    DAT is a membrane protein in dopamine (DA) axon teminals whose primary function is to remove released dopamine and thereby terminate synpatic transmission. Addictive psychostimulants, such as cocaine, block DAT function, which increases extracellular DA and is responsible for cocaine's addictive properties. DAT is not static at the plasma membrane, but is dynamically regulated by membrane traffficking. This project is to determine whether DAT membrane trafficking is required for cocaine addiction. Our lab has developed a novel, AAV-mediated, in vivo molecular replacement strategy, that replaces wildytpe DAT with DAT trafficking dysregulated mutants in adult mice. There are 2 possible rotation projects:

    Project 1a: Rotation students will assist in behaviorally assessing replacement mice as compared to controls, and will additionally use immumohistochemical approaches to validate mutant protein expression in dopamine neurons in situ. Students will gain experience in mouse behavior, brain dissection, preparation of brain slices,  and immunhistochemical techniques in mouse brain.

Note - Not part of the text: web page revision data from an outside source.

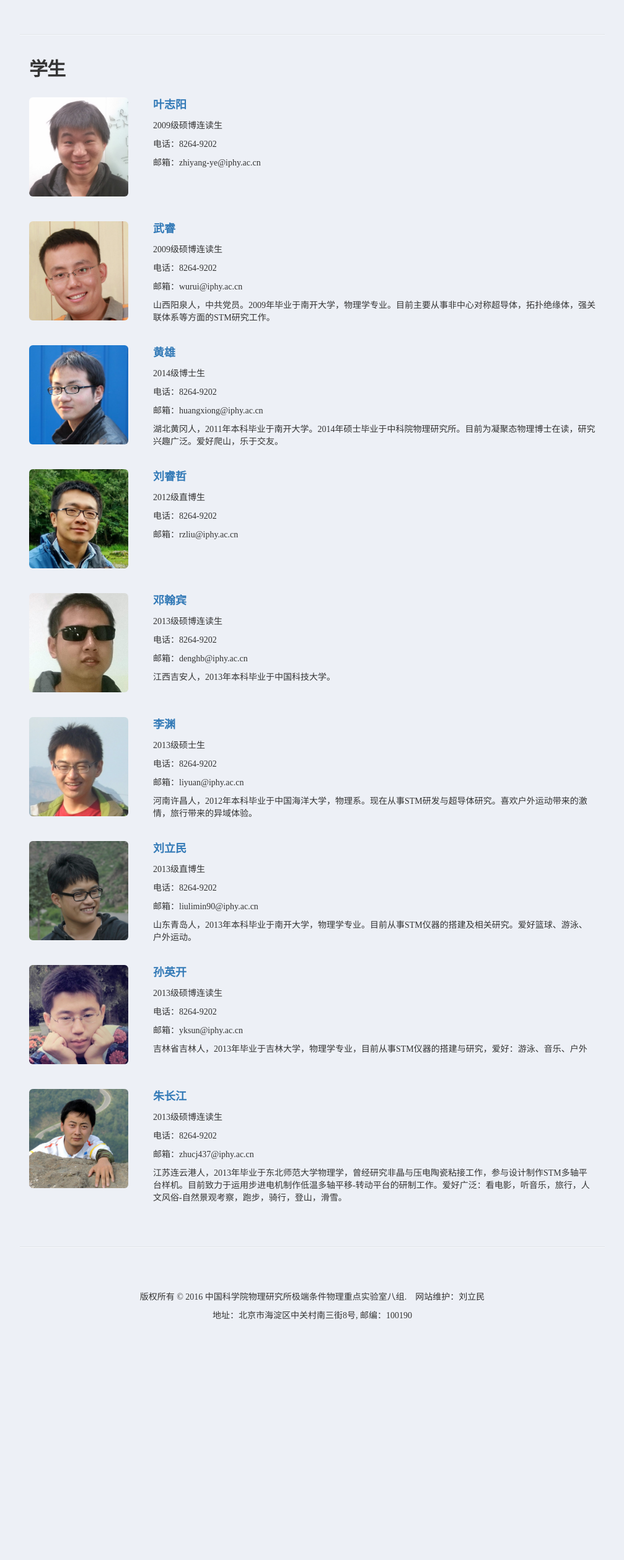
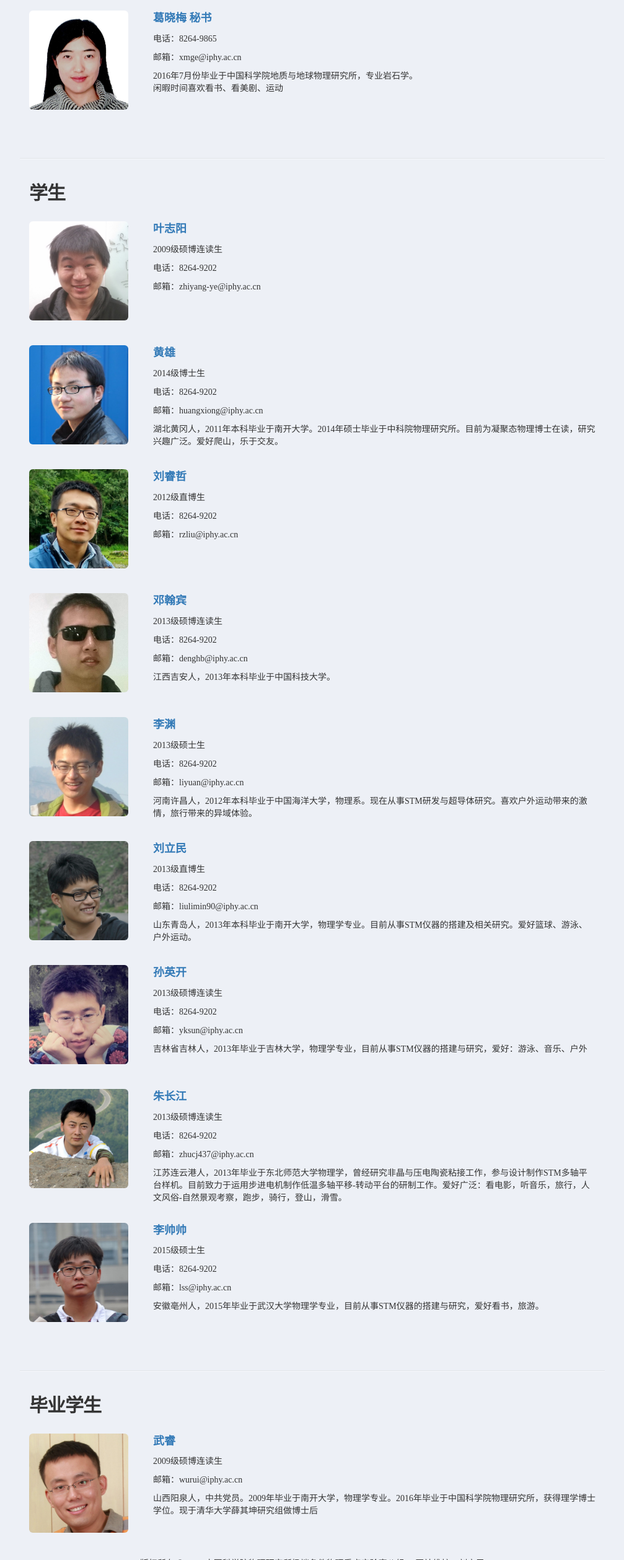
Before and after one commit to liulimin90/EX8, a plain HTML site: page member.html in a window 1280 px wide. Shown: the part 1233-3750 px from the top of the page at 62% size, without its empty margins (136-1143 px from the left). Before the commit the page ends 3376 px from the top, so only its background shows below. Drawn offline with Linux system fonts and the light colour scheme.

Commit message:
Change Wurui status Add Lishuaishuai and Gexiaomei

```diff
--- a/member.html
+++ b/member.html
@@ -108,6 +108,18 @@
               主要从事电子电路的设计研发及电子设备维护工作。业余时间喜欢打羽毛球、跑步。
             </p>
           </div>
+          <div class="pictureIntroduce">
+            <figure class="img-indent">
+              <img class="img-rounded" src="images/member/Gexiaomei.jpg" width="160" height="160" alt=""/>
+            </figure>
+            <a class="lead"><strong class="title">葛晓梅 秘书</strong></a>
+            <p>电话：8264-9865</p>
+            <p>邮箱：xmge@iphy.ac.cn</p>
+            <p>
+              2016年7月份毕业于中国科学院地质与地球物理研究所，专业岩石学。<br/>
+              闲暇时间喜欢看书、看美剧、运动
+            </p>
+          </div>
         </div>
       </div>
 
@@ -123,16 +135,6 @@
             <p>电话：8264-9202</p>
             <p>邮箱：zhiyang-ye@iphy.ac.cn</p>
             <p></p>
-          </div>
-          <div class="pictureIntroduce">
-            <figure class="img-indent">
-              <img class="img-rounded" src="images/member/wurui.jpg" width="160" height="160" alt=""/>
-            </figure>
-            <a class="lead"><strong class="title">武睿</strong></a>
-            <p>2009级硕博连读生</p>
-            <p>电话：8264-9202</p>
-            <p>邮箱：wurui@iphy.ac.cn</p>
-            <p>山西阳泉人，中共党员。2009年毕业于南开大学，物理学专业。目前主要从事非中心对称超导体，拓扑绝缘体，强关联体系等方面的STM研究工作。</p>
           </div>
           <div class="pictureIntroduce">
             <figure class="img-indent">
@@ -204,8 +206,31 @@
             <p>邮箱：zhucj437@iphy.ac.cn</p>
             <p>江苏连云港人，2013年毕业于东北师范大学物理学，曾经研究非晶与压电陶瓷粘接工作，参与设计制作STM多轴平台样机。目前致力于运用步进电机制作低温多轴平移-转动平台的研制工作。爱好广泛：看电影，听音乐，旅行，人文风俗-自然景观考察，跑步，骑行，登山，滑雪。</p>
           </div>
+          <div class="pictureIntroduce">
+            <figure class="img-indent">
+              <img class="img-rounded" src="images/member/Lishuaishuai.jpg" width="160" height="160" alt=""/>
+            </figure>
+            <a class="lead"><strong class="title">李帅帅</strong></a>
+            <p>2015级硕士生</p>
+            <p>电话：8264-9202</p>
+            <p>邮箱：lss@iphy.ac.cn</p>
+            <p>安徽亳州人，2015年毕业于武汉大学物理学专业，目前从事STM仪器的搭建与研究，爱好看书，旅游。</p>
+          </div>
+        </div>
+      </div>
 
-        </div>
+      <div class="row featurette">
+        <div class="col-md-12">
+          <h2 class="featurette-heading"><strong>毕业学生</strong></h2>
+          <div class="pictureIntroduce">
+            <figure class="img-indent">
+              <img class="img-rounded" src="images/member/wurui.jpg" width="160" height="160" alt=""/>
+            </figure>
+            <a class="lead"><strong class="title">武睿</strong></a>
+            <p>2009级硕博连读生</p>
+            <p>邮箱：wurui@iphy.ac.cn</p>
+            <p>山西阳泉人，中共党员。2009年毕业于南开大学，物理学专业。2016年毕业于中国科学院物理研究所，获得理学博士学位。现于清华大学薛其坤研究组做博士后</p>
+          </div>
       </div>
 
       <!-- ==================== FOOTER ==================== -->
```
Also changed, not shown: member.en.html (+28 -9 lines), images/member/Gexiaomei.jpg (added), images/member/Lishuaishuai.jpg (added).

    Project 1b: Rotation students will develop a CRISPR/Cas9 guide RNA in order to perform gene editing and mutate DAT in vivo, and will test its efficacy in vitro. Students will learn guide RNA design, and mammalian tissue culture, and genomic sequencing.

     

     

    Cocaine's Synaptic Actions at the Dopamine Transporter. Synaptic models. (A) Dopamine released into the extracellular space is rapidly cleared by the dopamine transporter (purple), thereby limiting the postsynaptic dopamine signal(B) Cocaine binds to and blocks the dopamine transporter, allowing dopamine to accumulate extracellularly and enhancing the postsynaptic signal.



    2. Modulatory glutamate signaling: impact on motor function, novelty, and cocaine addiction

    Glutamate is the major excitatory neurotransmitter in the brain, but also has a modulatory role by signaling through metabotropic glutamate receptors (mGluRs). Recent work from our laboratory revealed that mGluR5 expression in DA neurons is required for DA signaling and several DA-dependent behaviors including motor learning and cocaine reward. However, the circuit- and mechanistic-specific underpinnings of these processes are unkonwn. Using a novel conditional knockout model, we are leveraging genetically encoded DA sensors to determine how DAergic mGluR5 impacts DA neuron function and DA-dependent behaviors in mice. Rotation students will learn to behaviorally assess cocaine addiction in this mouse model, and will learn immunohistochemical approaches to validate viral expression